* [Activity]:
The copy has to match the data exactly and leave out every picture.

[Stored items]
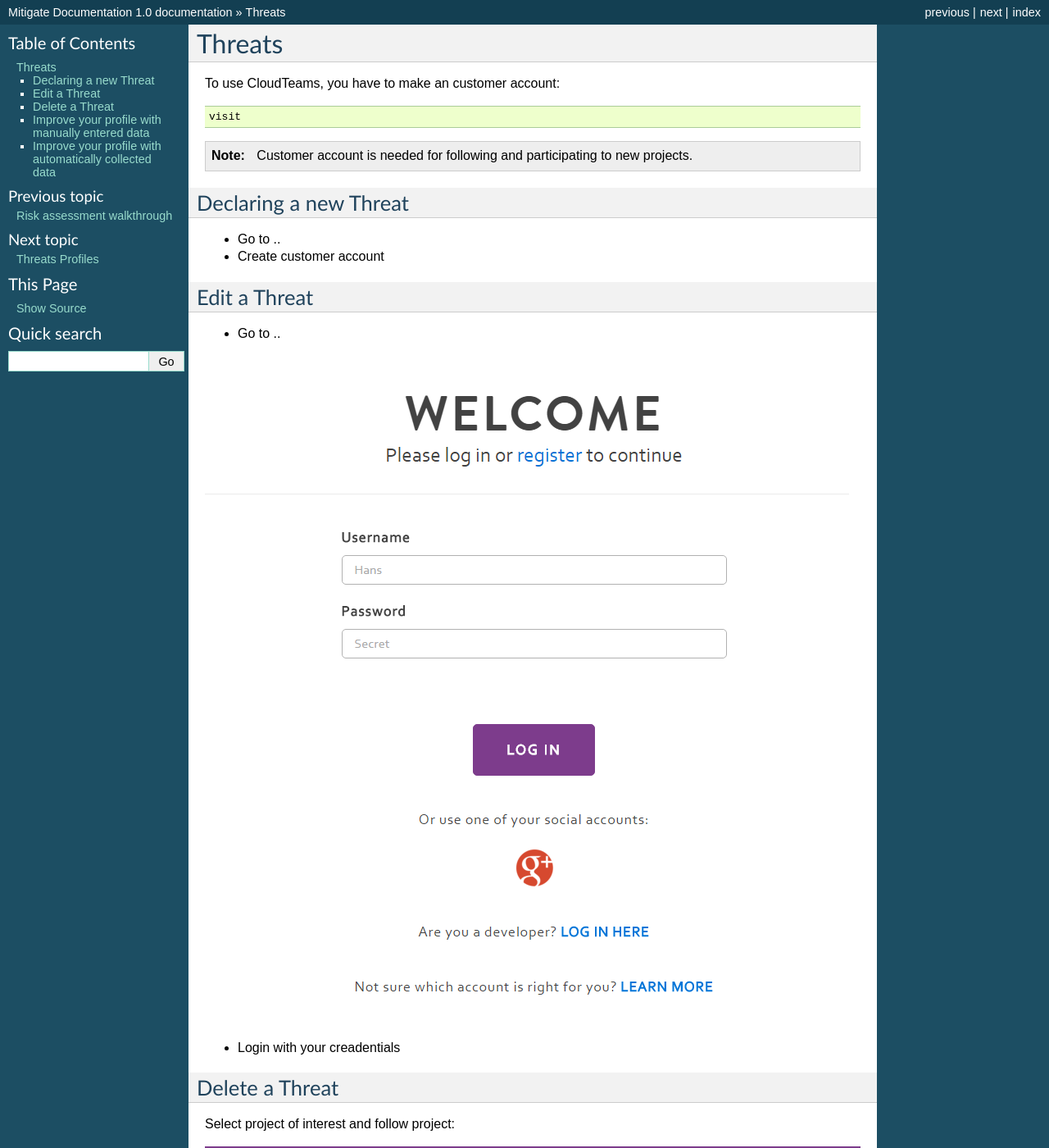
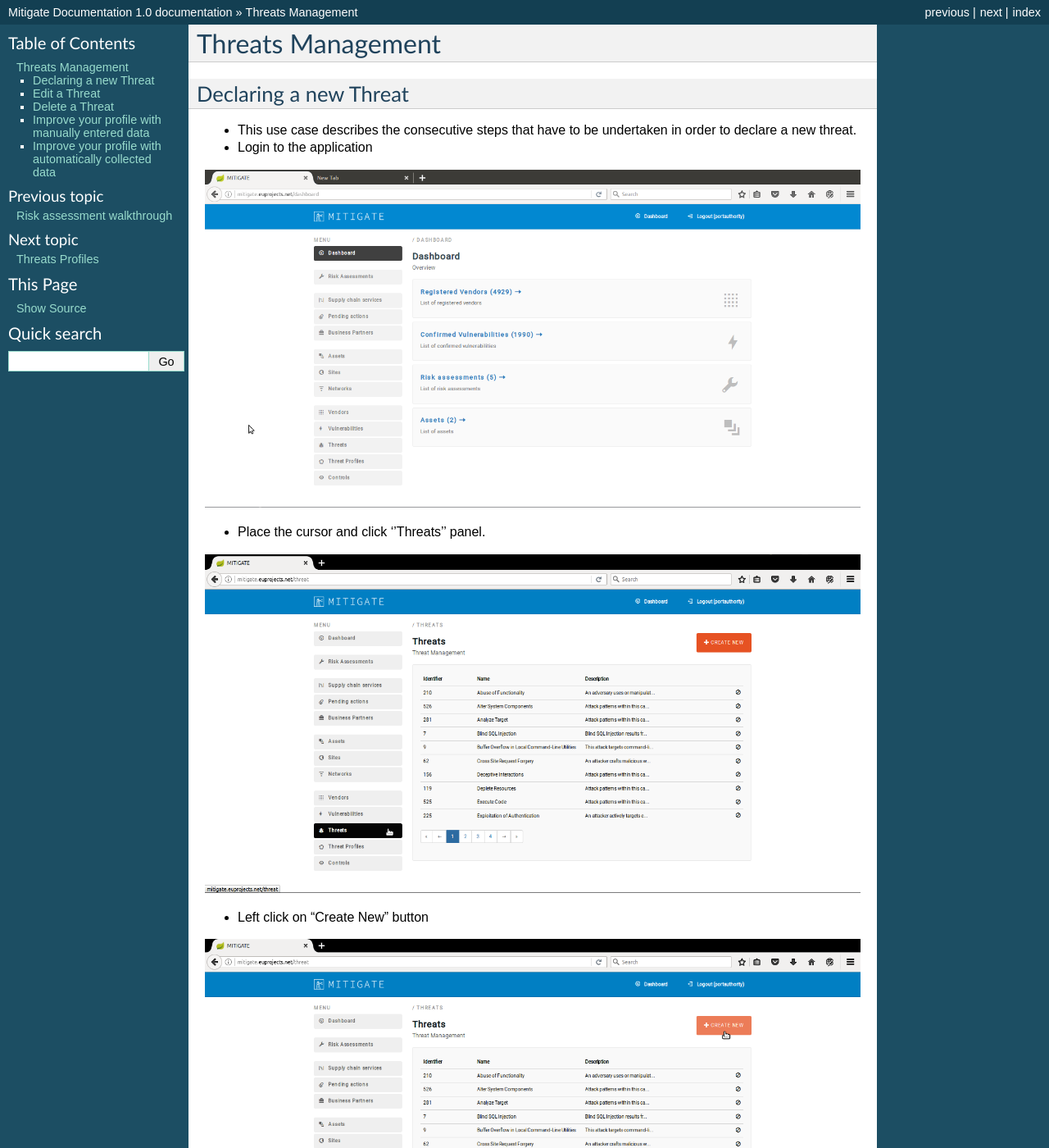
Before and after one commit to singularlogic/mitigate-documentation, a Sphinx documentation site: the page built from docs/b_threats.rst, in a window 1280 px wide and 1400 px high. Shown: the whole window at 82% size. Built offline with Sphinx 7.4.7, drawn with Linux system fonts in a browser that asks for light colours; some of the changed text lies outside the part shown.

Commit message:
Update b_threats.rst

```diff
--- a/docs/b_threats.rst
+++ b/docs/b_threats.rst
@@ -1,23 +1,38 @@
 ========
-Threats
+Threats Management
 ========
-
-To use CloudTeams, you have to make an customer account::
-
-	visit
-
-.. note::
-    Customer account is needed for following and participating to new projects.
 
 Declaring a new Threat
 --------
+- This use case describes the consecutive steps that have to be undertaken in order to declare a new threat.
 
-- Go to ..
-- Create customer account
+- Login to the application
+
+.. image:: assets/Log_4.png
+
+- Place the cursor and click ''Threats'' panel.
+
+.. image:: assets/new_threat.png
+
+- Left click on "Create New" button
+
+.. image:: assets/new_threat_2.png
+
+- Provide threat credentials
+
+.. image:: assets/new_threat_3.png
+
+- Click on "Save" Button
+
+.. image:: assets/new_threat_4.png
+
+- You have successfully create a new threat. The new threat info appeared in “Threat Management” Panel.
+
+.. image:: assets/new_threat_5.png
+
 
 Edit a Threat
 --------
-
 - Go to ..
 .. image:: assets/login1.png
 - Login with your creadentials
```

* [Result of this task]:
Before and after one commit to singularlogic/mitigate-documentation, a Sphinx documentation site: the page built from docs/b_threats.rst, in a window 1280 px wide and 1400 px high. Shown: the whole window at 82% size. Built offline with Sphinx 7.4.7, drawn with Linux system fonts in a browser that asks for light colours; some of the changed text lies outside the part shown.

Commit message:
Update b_threats.rst

```diff
--- a/docs/b_threats.rst
+++ b/docs/b_threats.rst
@@ -1,23 +1,38 @@
 ========
-Threats
+Threats Management
 ========
-
-To use CloudTeams, you have to make an customer account::
-
-	visit
-
-.. note::
-    Customer account is needed for following and participating to new projects.
 
 Declaring a new Threat
 --------
+- This use case describes the consecutive steps that have to be undertaken in order to declare a new threat.
 
-- Go to ..
-- Create customer account
+- Login to the application
+
+.. image:: assets/Log_4.png
+
+- Place the cursor and click ''Threats'' panel.
+
+.. image:: assets/new_threat.png
+
+- Left click on "Create New" button
+
+.. image:: assets/new_threat_2.png
+
+- Provide threat credentials
+
+.. image:: assets/new_threat_3.png
+
+- Click on "Save" Button
+
+.. image:: assets/new_threat_4.png
+
+- You have successfully create a new threat. The new threat info appeared in “Threat Management” Panel.
+
+.. image:: assets/new_threat_5.png
+
 
 Edit a Threat
 --------
-
 - Go to ..
 .. image:: assets/login1.png
 - Login with your creadentials
```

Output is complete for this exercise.